The libraries’ database, Black Freedom Struggle in the 20th Century, is a trove of primary sources documenting the social unrest of the Civil Rights Movement. The database allows the exploration of two arenas of the social movement: 1) Federal Government Records and 2) Organizational Records and Personal Papers. The Federal Government Records include, among other things, the FBI Files on Martin Luther King Jr. and records from the Kennedy, Johnson, and Nixon administrations. The Organizational Records and Personal Papers include the records of major civil rights organizations, such as the National Association of Colored Women’s Clubs (NACWC), as well as the letters and personal papers of leaders of the Black freedom struggle, such as Bayard Rustin, organizer of the March on Washington. Dive into history and help tell the story of our past.

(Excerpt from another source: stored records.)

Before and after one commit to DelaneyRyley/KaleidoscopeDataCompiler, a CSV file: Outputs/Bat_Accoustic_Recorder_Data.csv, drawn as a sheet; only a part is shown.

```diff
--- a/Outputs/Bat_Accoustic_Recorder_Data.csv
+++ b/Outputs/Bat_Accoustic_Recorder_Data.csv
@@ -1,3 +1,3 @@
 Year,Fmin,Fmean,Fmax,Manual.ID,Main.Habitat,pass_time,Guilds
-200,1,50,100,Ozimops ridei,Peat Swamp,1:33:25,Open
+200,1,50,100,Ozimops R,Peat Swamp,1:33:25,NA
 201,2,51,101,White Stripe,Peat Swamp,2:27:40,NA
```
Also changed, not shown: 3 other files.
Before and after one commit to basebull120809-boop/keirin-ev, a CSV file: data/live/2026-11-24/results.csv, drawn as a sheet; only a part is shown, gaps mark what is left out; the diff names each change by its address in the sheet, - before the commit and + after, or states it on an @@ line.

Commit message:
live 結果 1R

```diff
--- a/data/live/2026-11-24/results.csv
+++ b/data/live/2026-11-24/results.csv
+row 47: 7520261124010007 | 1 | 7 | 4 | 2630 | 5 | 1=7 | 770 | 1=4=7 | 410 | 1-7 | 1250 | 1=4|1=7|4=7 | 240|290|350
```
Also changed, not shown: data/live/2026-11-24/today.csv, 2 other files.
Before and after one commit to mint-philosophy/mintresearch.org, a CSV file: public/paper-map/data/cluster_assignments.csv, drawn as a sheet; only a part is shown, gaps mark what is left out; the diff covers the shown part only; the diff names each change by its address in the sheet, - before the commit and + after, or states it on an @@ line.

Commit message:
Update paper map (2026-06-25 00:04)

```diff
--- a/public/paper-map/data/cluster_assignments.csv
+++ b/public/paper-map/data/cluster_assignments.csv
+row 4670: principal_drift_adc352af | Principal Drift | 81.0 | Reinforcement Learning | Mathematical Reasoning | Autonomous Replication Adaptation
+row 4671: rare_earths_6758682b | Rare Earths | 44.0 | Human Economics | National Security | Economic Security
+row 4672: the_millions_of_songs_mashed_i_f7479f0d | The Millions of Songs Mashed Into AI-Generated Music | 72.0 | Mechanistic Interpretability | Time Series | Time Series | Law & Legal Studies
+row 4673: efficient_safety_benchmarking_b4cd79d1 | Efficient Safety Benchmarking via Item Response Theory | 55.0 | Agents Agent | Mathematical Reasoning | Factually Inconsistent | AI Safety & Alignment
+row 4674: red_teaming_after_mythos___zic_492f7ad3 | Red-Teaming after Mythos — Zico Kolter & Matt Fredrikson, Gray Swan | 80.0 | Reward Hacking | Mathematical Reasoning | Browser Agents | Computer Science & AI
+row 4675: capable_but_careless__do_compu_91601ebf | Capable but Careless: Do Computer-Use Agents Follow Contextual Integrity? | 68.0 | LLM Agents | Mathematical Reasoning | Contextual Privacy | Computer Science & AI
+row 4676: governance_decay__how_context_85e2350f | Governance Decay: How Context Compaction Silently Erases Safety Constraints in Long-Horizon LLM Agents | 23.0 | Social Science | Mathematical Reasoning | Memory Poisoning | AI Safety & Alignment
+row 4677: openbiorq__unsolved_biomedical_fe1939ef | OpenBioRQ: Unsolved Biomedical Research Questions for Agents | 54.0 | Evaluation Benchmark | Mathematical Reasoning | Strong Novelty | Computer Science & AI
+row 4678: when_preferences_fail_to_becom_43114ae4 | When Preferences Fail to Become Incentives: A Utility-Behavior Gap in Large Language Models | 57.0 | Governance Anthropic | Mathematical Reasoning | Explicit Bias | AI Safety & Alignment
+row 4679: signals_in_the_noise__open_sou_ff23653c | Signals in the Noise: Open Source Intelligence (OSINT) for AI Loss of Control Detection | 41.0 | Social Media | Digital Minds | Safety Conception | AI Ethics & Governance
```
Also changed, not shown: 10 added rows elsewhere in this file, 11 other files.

About the University Libraries
The University Libraries embrace intellectual inquiry and innovation, nurture the production of new knowledge, and foster excellence in learning, teaching and research. During each academic year, the Libraries welcomes more than 1.2 million visitors across its network of three branch libraries: the Mathewson-IGT Knowledge Center, the DeLaMare Science and Engineering Library and the Savitt Medical Library. Visitors checked-out more than 90,000 items and completed more than 2 million database searches.